Consumer attitudes toward spam continue to shift dramatically, demanding an equal shift in email marketing strategies. In the early 2000s, spam was malicious, unrequested email. By the late 2000s, inbox providers effectively blocked all malicious spam, so consumers redefined spam as email that was irrelevant and otherwise unwanted—even if they’d given the brand permission to email them.
To understand how consumers currently define spam and why they end email relationships with brands, Litmus and Fluent surveyed more than 1,300 American adults, using Fluent’s ad serving technology.
Their findings indicate that consumers have further expanded their definition of spam, broadening it for an omnichannel world.
“Whether an email user reports an email as spam is now affected by more than just the content of the email itself,” says Jordan Cohen, Fluent’s Chief Marketing Officer. “It’s also affected by the mobile app or web landing page experience, as well as the person’s recent experiences with the brand in other channels."
In addition to spam complaint motivations, they also asked consumers about why they unsubscribe. It turns out that the same drivers that increase spam complaints also increase unsubscribes. Their research confirms that consumers are further blurring the line between unsubscribes and complaints. In their eyes, there’s now very little difference between those two actions.
Based on their findings, they’ve developed a 7-point plan for how marketers can avoid spam complaints and extend subscriber relationships.
1. Improve your permissioning to ensure that your email consents are strong
2. Send relevant emails at a good cadence
3. Create mobile-friendly emails
4. Create mobile-friendly landing page experiences
5. Make opting out easy to avoid frustrating subscribers
6. React to bad customer service experiences
7. Maintain your subscribers’ interest

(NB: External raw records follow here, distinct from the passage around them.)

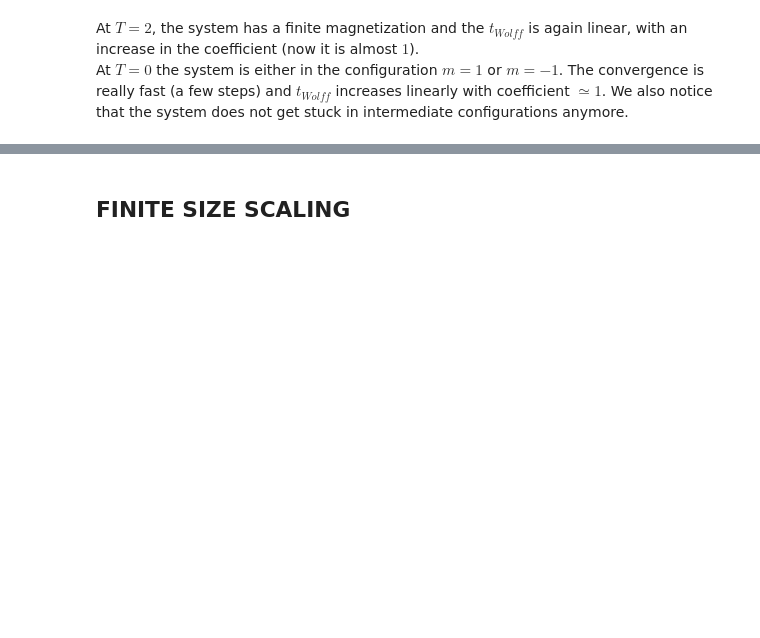
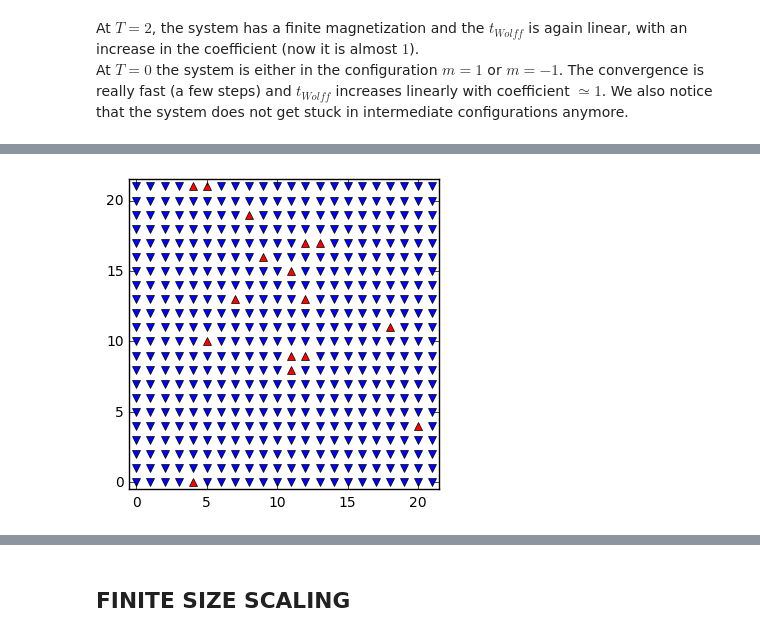
Before and after one commit to DromaninCM/PAS-IPython-notebooks, a Jupyter notebook: homework-4-pas-krzakala.ipynb, the cells around one changed output, grey strips where cells are left out. Drawn from its saved outputs; the diff is of its cells as text; code cells hidden in the pictures; blank space fills up the shorter version.

```diff
--- a/homework-4-pas-krzakala.ipynb
+++ b/homework-4-pas-krzakala.ipynb
@@ -630,0 +655,2 @@ At $T=0$ the system is either in the configuration $m=1$ or $m=-1$. The converge
+# %%
+IsingT3 = lattice(22, 2)
@@ -630,0 +659,4 @@ At $T=0$ the system is either in the configuration $m=1$ or $m=-1$. The converge
+# %%
+IsingT3.plot_lattice()
+# %% [output]
+[figure, added]
```
Also changed, not shown: parts of 30 cells of this notebook.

Let’s talk about how we can work together to improve your Email Marketing Campaigns…
Source: E-Book “Adapting to Consumers’ New Definition of Spam”